Everything we value and depend on in life derives from nature: a stable climate, food, security, health, economy, culture and livelihoods. But we are failing to recognize nature’s true value and to protect this most important asset.
Climate disclosure has made it to the mainstream. In 2022, climate disclosure through CDP rose by 42% – the highest rate in almost a decade – speaking to growing company awareness, ambition and action on meeting the mid-century goals of the Paris Agreement.
However, new research shows that while climate disclosure has risen up the business agenda at pace, corporate nature-related disclosure is not happening at the speed and scale that’s required to halt and reverse nature loss and limit global warming in line with the goals of the Paris Agreement. In 2022, over 18,600 disclosed climate change data. In comparison, only around 4,000 companies disclosed on water security and just over 1,000 disclosed on forests. This lack of disclosure poses a fundamental risk to businesses, financial institutions and governments.
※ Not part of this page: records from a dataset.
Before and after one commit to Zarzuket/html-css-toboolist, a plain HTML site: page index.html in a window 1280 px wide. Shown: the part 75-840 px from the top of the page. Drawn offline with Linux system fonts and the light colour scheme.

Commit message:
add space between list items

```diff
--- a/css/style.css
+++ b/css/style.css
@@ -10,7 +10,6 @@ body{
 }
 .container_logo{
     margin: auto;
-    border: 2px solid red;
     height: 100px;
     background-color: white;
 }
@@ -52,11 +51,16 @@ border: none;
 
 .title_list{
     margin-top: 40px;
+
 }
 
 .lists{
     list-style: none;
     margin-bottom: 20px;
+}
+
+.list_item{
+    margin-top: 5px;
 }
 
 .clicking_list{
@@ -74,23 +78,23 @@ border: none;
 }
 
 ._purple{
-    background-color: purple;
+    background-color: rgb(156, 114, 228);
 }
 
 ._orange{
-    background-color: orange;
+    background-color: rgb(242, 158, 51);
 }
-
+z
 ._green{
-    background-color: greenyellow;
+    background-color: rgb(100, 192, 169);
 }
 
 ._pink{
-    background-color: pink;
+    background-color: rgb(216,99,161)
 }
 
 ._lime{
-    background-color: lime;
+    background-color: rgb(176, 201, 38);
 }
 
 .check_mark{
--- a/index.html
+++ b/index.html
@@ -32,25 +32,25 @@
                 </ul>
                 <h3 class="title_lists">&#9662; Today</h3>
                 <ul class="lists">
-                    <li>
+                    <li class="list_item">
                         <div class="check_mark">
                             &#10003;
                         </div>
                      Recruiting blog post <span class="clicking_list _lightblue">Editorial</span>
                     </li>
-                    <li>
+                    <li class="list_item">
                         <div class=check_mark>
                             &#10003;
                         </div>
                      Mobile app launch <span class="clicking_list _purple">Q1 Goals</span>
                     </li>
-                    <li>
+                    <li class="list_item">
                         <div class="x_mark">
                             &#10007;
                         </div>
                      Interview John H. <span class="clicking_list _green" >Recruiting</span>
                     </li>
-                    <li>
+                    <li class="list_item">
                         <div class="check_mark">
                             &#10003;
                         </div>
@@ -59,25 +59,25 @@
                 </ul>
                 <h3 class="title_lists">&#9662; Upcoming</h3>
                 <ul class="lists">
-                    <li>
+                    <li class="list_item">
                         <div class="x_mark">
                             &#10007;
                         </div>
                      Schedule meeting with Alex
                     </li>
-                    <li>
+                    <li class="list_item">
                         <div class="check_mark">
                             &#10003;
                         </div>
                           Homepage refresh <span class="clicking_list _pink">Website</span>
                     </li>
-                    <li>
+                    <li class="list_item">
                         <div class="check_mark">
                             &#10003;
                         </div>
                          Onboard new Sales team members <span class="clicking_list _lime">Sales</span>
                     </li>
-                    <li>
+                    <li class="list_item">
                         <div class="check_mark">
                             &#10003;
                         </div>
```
This report, compiled by the Capitals Coalition, Business for Nature and CDP, makes the case for a strong and ambitious Global Biodiversity Framework (GBF) Target 15 which would commit governments to mandate assessment and disclosure on impacts and dependencies on biodiversity for businesses and financial institutions above a certain size across the UN CBD’s 196 member states.
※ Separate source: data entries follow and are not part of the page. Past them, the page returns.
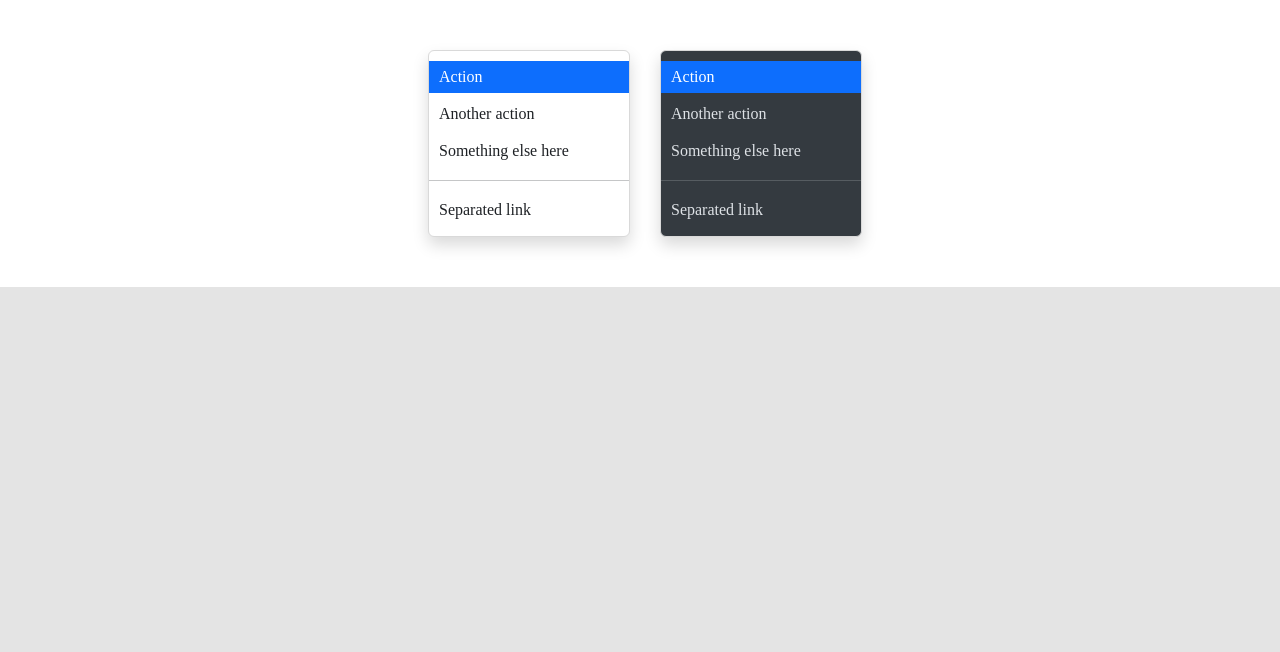
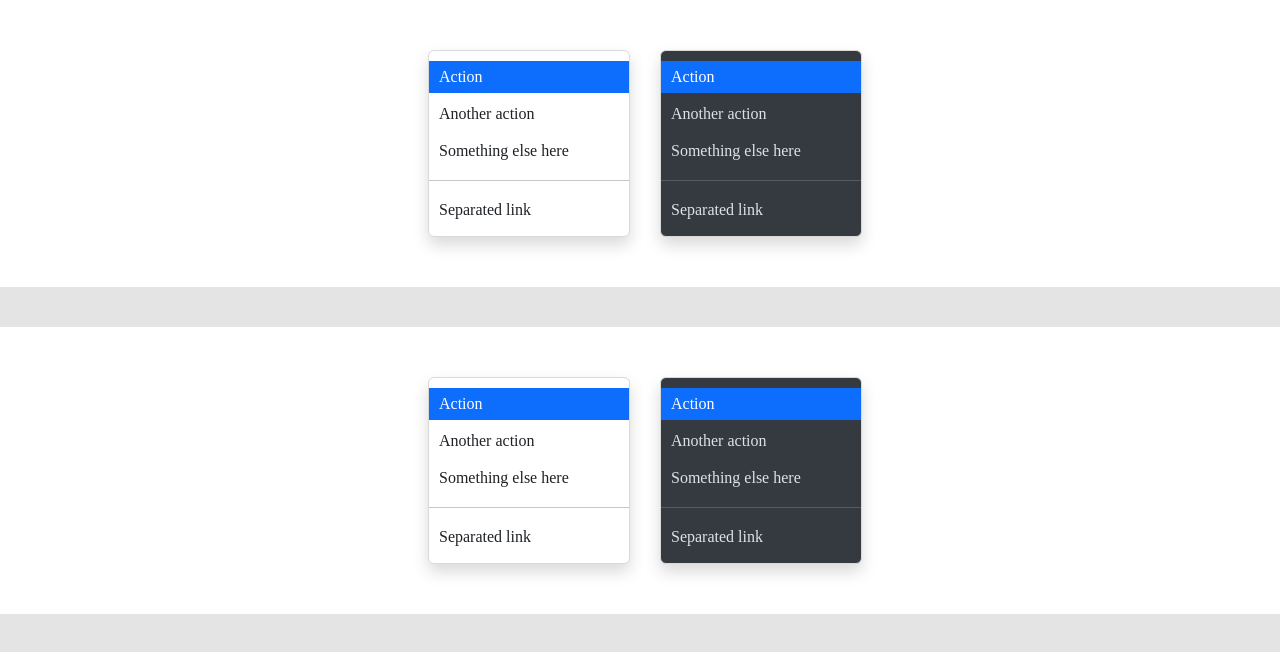
Before and after one commit to eemansayed/dropdown-bootstrap, a plain HTML site: page index.html in a window 1280 px wide. Drawn offline with Linux system fonts and the light colour scheme.

Commit message:
add styles

```diff
--- a/index.html
+++ b/index.html
@@ -52,6 +52,50 @@
         </div>
       </div>
     </section>
+
+    <section class="dropdown-section">
+      <div class="container">
+        <div class="top">
+          <div class="dropdown">
+            <div class="items">
+              <div class="item active">
+                <a class="link" href="#">Action</a>
+              </div>
+              <div class="item">
+                <a class="link" href="#">Another action</a>
+              </div>
+              <div class="item">
+                <a class="link" href="#">Something else here</a>
+              </div>
+              <hr />
+              <div class="item">
+                <a class="link" href="#">Separated link</a>
+              </div>
+            </div>
+          </div>
+        </div>
+
+        <div class="bottom">
+          <div class="dropdown">
+            <div class="items">
+              <div class="item active">
+                <a class="link" href="#">Action</a>
+              </div>
+              <div class="item">
+                <a class="link" href="#">Another action</a>
+              </div>
+              <div class="item">
+                <a class="link" href="#">Something else here</a>
+              </div>
+              <hr />
+              <div class="item">
+                <a class="link" href="#">Separated link</a>
+              </div>
+            </div>
+          </div>
+        </div>
+      </div>
+    </section>
     <script type="text/javascript" src="script.js"></script>
   </body>
 </html>
--- a/style.scss
+++ b/style.scss
@@ -1,6 +1,7 @@
 body {
   display: flex;
   flex-direction: column;
+  gap: 40px;
   background-color: #e4e4e4;
   margin: 0;
 }
```
Also changed, not shown: style.css, 1 other file.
Many leading businesses already recognize the multifaceted benefits and opportunities that come with investing in nature, and the risks that come from inaction, and are working towards assessing and disclosing their impacts. They are already accelerating efforts to restore ecosystems, including anticipating and avoiding asset stranding, circumventing value chain disruption and protecting vital habitats through responsible sourcing. But companies need the political certainty to invest and change their business models.
More than 330 companies called on their Heads of State and Governments to include in Target 15, mandatory requirements for all large and transnational businesses and financial institutions to assess and disclose their impacts and dependencies on biodiversity, by 2030.
Change only happens when voices unite. By speaking together, these businesses and financial institutions are sending Heads of State a clear message. They know there can be no business on a dead planet. They stand ready to transform their businesses and are calling on governments to set the rules of the game through legislation that will create fair competition for business.
By unearthing the real cost of nature and biodiversity risks for business and investors, we can transform our systems so positive actions on nature are rewarded by the regulatory, financial and economic system.
The Executive Summary can also be accessed in French, Spanish and Mandarin.